===== Given information

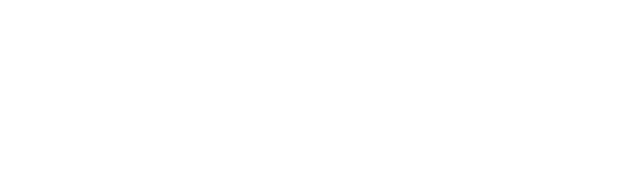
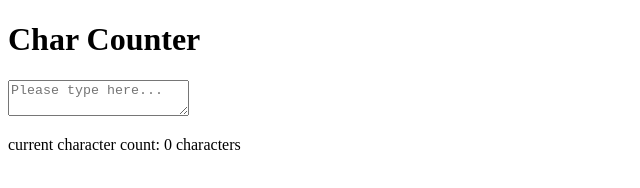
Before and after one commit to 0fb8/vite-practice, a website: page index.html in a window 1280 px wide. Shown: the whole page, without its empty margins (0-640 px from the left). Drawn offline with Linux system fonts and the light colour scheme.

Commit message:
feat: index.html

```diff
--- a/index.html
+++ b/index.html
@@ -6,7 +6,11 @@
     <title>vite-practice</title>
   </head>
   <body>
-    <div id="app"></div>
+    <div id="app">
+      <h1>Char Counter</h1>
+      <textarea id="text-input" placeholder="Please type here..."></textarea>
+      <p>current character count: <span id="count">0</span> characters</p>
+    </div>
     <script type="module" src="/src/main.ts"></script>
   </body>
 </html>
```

==========
===== Given information

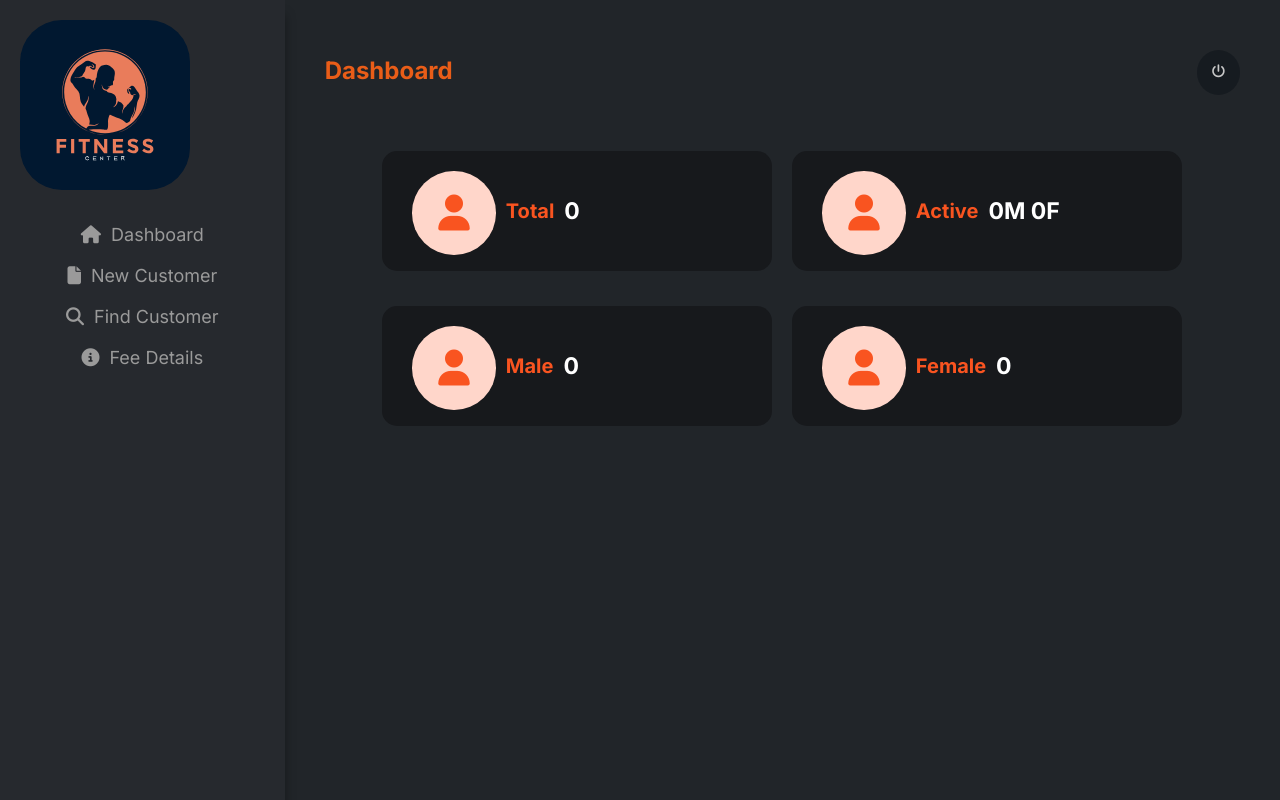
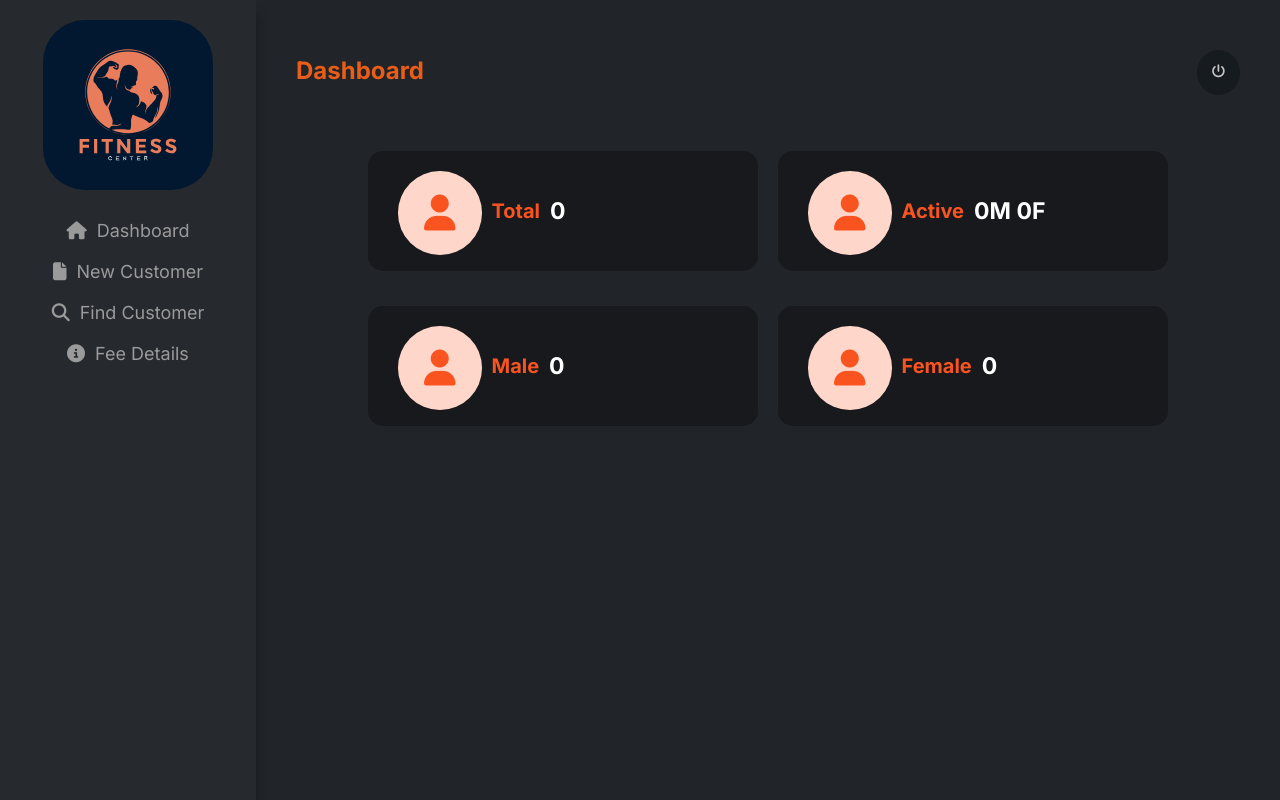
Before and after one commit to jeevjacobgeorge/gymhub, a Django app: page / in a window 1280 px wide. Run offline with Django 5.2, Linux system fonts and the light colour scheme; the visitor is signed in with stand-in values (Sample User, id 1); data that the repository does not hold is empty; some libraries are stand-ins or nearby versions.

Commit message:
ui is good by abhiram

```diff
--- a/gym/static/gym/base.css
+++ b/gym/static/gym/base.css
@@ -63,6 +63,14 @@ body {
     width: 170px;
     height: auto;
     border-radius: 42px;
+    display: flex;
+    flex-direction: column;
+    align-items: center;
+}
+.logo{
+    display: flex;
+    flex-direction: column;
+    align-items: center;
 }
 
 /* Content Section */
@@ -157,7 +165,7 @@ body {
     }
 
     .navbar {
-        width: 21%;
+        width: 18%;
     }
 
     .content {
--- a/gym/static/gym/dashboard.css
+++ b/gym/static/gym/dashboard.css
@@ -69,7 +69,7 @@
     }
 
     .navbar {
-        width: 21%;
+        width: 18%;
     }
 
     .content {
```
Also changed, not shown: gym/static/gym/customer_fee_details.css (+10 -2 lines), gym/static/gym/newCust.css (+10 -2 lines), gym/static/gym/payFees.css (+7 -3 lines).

==========
===== Given information

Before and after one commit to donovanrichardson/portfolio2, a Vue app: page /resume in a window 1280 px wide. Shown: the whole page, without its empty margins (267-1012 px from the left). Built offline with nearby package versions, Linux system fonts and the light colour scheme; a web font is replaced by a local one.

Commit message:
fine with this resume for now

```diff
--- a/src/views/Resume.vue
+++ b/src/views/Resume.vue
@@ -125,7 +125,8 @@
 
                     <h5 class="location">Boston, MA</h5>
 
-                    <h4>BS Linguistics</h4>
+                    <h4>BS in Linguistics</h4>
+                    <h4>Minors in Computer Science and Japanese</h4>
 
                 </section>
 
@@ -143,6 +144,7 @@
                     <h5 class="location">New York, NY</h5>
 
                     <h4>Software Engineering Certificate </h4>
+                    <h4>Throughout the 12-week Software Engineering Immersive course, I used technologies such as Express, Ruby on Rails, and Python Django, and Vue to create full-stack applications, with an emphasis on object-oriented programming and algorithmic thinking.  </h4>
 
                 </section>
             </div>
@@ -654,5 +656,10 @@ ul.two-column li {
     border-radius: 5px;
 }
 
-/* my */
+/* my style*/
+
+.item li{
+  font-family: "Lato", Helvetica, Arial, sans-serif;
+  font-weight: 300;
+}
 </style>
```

==========

Task goal: Copy out every line of the material above that contains the string "html".

Your solution:
Before and after one commit to 0fb8/vite-practice, a website: page index.html in a window 1280 px wide. Shown: the whole page, without its empty margins (0-640 px from the left). Drawn offline with Linux system fonts and the light colour scheme.
feat: index.html
--- a/index.html
+++ b/index.html
 </html>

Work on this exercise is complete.